Rosca de pan de Navidad
A sweet egg bread adorned with small, candied fruit and almonds. Though popular for almost any holiday or special event, you won’t find a street corner in Panama without roscavendors right before Christmas and New Year’s. It’s tradition that families set out a rosca on Christmas Eve to indulge in after dinner.Roscais also a popular gift as it’s assumed that everyone needs one.
Christmas Eve and the days leading up to the holidays involve many hours in the kitchen and a lot of work… then the party begins.

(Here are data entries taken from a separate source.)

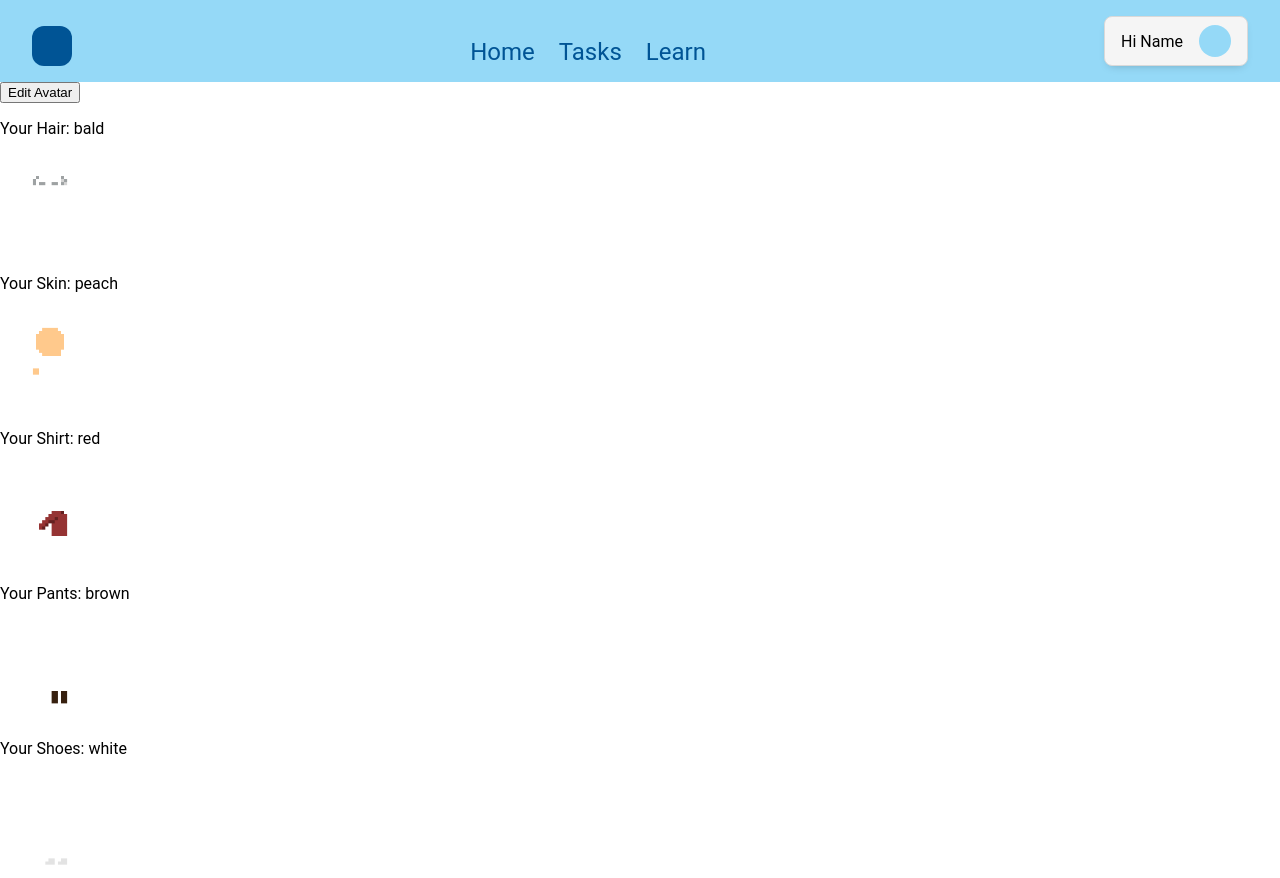
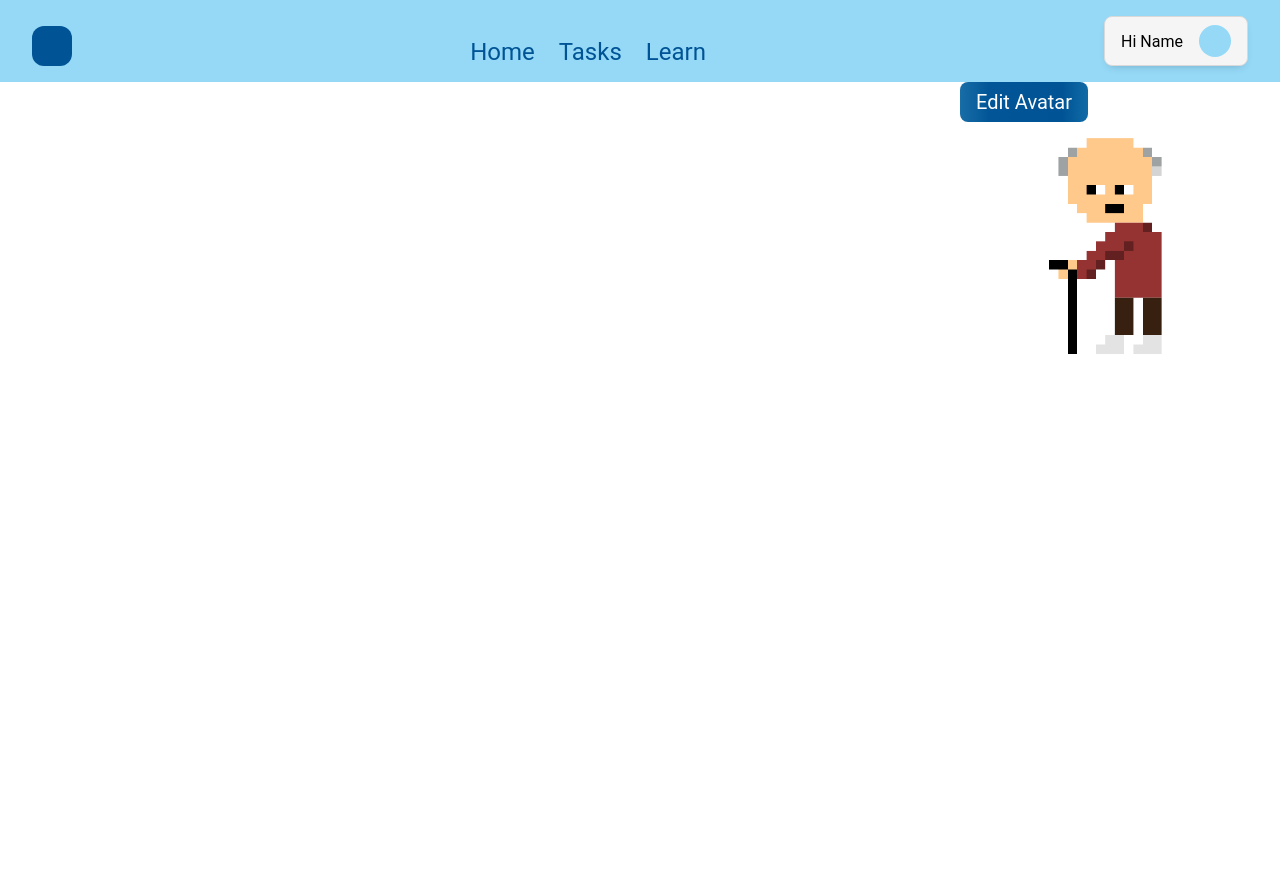
Before and after one commit to sam-schmitt/TIAA-hackathon-december-2022, a Next.js app: page / in a window 1280 px wide. After the commit the page ends 800 px from the top, so only its background shows below. Built offline with nearby package versions, Linux system fonts and the light colour scheme.

Commit message:
home grid

```diff
--- a/components/avatar.js
+++ b/components/avatar.js
@@ -6,8 +6,9 @@ import shirtTypes from "../avatar-state/shirt";
 import shoeTypes from "../avatar-state/shoes";
 import skinTypes from "../avatar-state/skin";
 import { Context } from "../providers/Provider";
-
-export default function CurrentAvatar() {
+import eyes from "../public/avatar-images/eyes_and_mouth.png";
+import cane from "../public/avatar-images/cane.png";
+export default function CurrentAvatar({ size }) {
 	const { skinType, hairType, shirtType, pantsType, shoeType } =
 		useContext(Context);
 	const myLoader = ({ src, width, quality }) => {
@@ -15,46 +16,61 @@ export default function CurrentAvatar() {
 	};
 
 	return (
-		<div>
-			<p>Your Hair: {hairTypes[hairType].name}</p>
+		<div className="avatar">
+			{/* <p>Your Hair: {hairTypes[hairType].name}</p> */}
 			<Image
 				loader={myLoader}
 				src={hairTypes[hairType].file}
-				style={{ height: 100, width: 100 }}
-				width={100}
-				height={100}
+				style={{ height: size, width: size }}
+				width={size}
+				height={size}
 			/>
-			<p>Your Skin: {skinTypes[skinType].name}</p>
+			{/* <p>Your Skin: {skinTypes[skinType].name}</p> */}
 			<Image
 				loader={myLoader}
 				src={skinTypes[skinType].file}
-				style={{ height: 100, width: 100 }}
-				width={100}
-				height={100}
+				style={{ height: size, width: size }}
+				width={size}
+				height={size}
 			/>
-			<p>Your Shirt: {shirtTypes[shirtType].name}</p>
+			<Image
+				loader={myLoader}
+				src={eyes}
+				style={{ height: size, width: size }}
+				width={size}
+				height={size}
+			/>
+			<Image
+				loader={myLoader}
+				src={cane}
+				style={{ height: size, width: size }}
+				width={size}
+				height={size}
+			/>
+
+			{/* <p>Your Shirt: {shirtTypes[shirtType].name}</p> */}
 			<Image
 				loader={myLoader}
 				src={shirtTypes[shirtType].file}
-				style={{ height: 100, width: 100 }}
-				width={100}
-				height={100}
+				style={{ height: size, width: size }}
+				width={size}
+				height={size}
 			/>
-			<p>Your Pants: {pantsTypes[pantsType].name}</p>
+			{/* <p>Your Pants: {pantsTypes[pantsType].name}</p> */}
 			<Image
 				loader={myLoader}
 				src={pantsTypes[pantsType].file}
-				style={{ height: 100, width: 100 }}
-				width={100}
-				height={100}
+				style={{ height: size, width: size }}
+				width={size}
+				height={size}
 			/>
-			<p>Your Shoes: {shoeTypes[shoeType].name}</p>
+			{/* <p>Your Shoes: {shoeTypes[shoeType].name}</p> */}
 			<Image
 				loader={myLoader}
 				src={shoeTypes[shoeType].file}
-				style={{ height: 100, width: 100 }}
-				width={100}
-				height={100}
+				style={{ height: size, width: size }}
+				width={size}
+				height={size}
 			/>
 		</div>
 	);
--- a/pages/index.js
+++ b/pages/index.js
@@ -5,7 +5,7 @@ import CurrentAvatar from "../components/avatar";
 export default function Home() {
 	const router = useRouter();
 	return (
-		<main>
+		<main id="home-page">
 			<Head>
 				<title>Youture</title>
 				<meta
@@ -14,13 +14,21 @@ export default function Home() {
 				/>
 				<link rel="icon" href="/favicon.ico" />
 			</Head>
+			<div className="content">
+				<div className="cta"></div>
+				<div className="home"></div>
+				<div className="avatar">
+					<CurrentAvatar size={300} />
 					<button
+						className="primary"
 						onClick={() => {
 							router.push("/edit-avatar");
 						}}>
 						Edit Avatar
 					</button>
-			<CurrentAvatar />
+				</div>
+				<div className="quick-actions"></div>
+			</div>
 		</main>
 	);
 }
--- /dev/null
+++ b/styles/components/_avatar.scss
@@ -0,0 +1,8 @@
+.avatar {
+	position: relative;
+	* {
+		position: absolute;
+		top: 0;
+		left: 0;
+	}
+}
--- a/styles/components/_index.scss
+++ b/styles/components/_index.scss
@@ -1 +1,3 @@
 @import "header";
+@import "avatar";
+@import "ui";
--- /dev/null
+++ b/styles/components/_ui.scss
@@ -0,0 +1,23 @@
+@use "../var";
+button {
+	background: none;
+	color: inherit;
+	border: none;
+	padding: 0;
+	font: inherit;
+	cursor: pointer;
+	outline: inherit;
+}
+button.primary {
+	color: var.$bg;
+	padding: 0.5rem 1rem;
+	border-radius: 0.5rem;
+	background: linear-gradient(
+		270deg,
+		#3aa2d0 -48.22%,
+		#005495 19.97%,
+		#025697 77.78%,
+		#469fc7 146.95%
+	);
+	font-size: 1.25rem;
+}
--- a/styles/index.scss
+++ b/styles/index.scss
@@ -5,9 +5,11 @@ body {
 	padding: 0;
 	margin: 0;
 	font-family: var.$font-body;
+	height: 100vh;
+	width: 100vw;
 }
 main {
 }
 
-@import "./pages/index";
+@import "./pages";
 @import "./components/index";
--- /dev/null
+++ b/styles/pages/_home.scss
@@ -0,0 +1,28 @@
+@use "../var";
+
+#home-page {
+	background-color: pink;
+	height: 100%;
+	.content {
+		height: 100%;
+		display: grid;
+		grid-template-columns: 1fr 2fr 1fr;
+		grid-template-rows: auto auto;
+
+		grid-template-areas: "cta quick-actions" "home quick-actions";
+		justify-content: stretch;
+		align-items: stretch;
+		.home {
+			background-color: red;
+			grid-area: home;
+		}
+		.cta {
+			background-color: purple;
+			grid-area: cta;
+		}
+		.quick-actions {
+			background-color: pink;
+			grid-area: quick-actions;
+		}
+	}
+}
--- a/styles/pages/_index.scss
+++ b/styles/pages/_index.scss
@@ -0,0 +1 @@
+@import "home";
```
Also changed, not shown: public/avatar-images/eyes_and_mouth.png (renamed from public/avatar-images/eyes and mouth.png). Lines whose indentation alone changed are shown as unchanged.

Be prepared for the long haul. After dinner, presents are exchanged and the party continues long into the night. Family members visit one another, neighbors perform toasts, and then come the fireworks. No holiday is celebrated without fireworks in Panama!
Christmas morning the crowds will storm the beaches. After a long night you might expect a slow, leisurely day of sun bathing. That is not the Panamanian way. The party goes on and the crowds quickly become a raucous bunch. If you live near or are visiting any beach area in Panama be prepared for a long, noisy day. Don’t despair, you’ll have the following week to recuperate before the next round of parties on New Year’s Eve.
Christmas in Panama is worth trading in the snow and parkas, and is something you’ll always remember. Bring a healthy appetite, a swim suit, and your holiday spirit!
¡Felices fiestas! Happy holidays!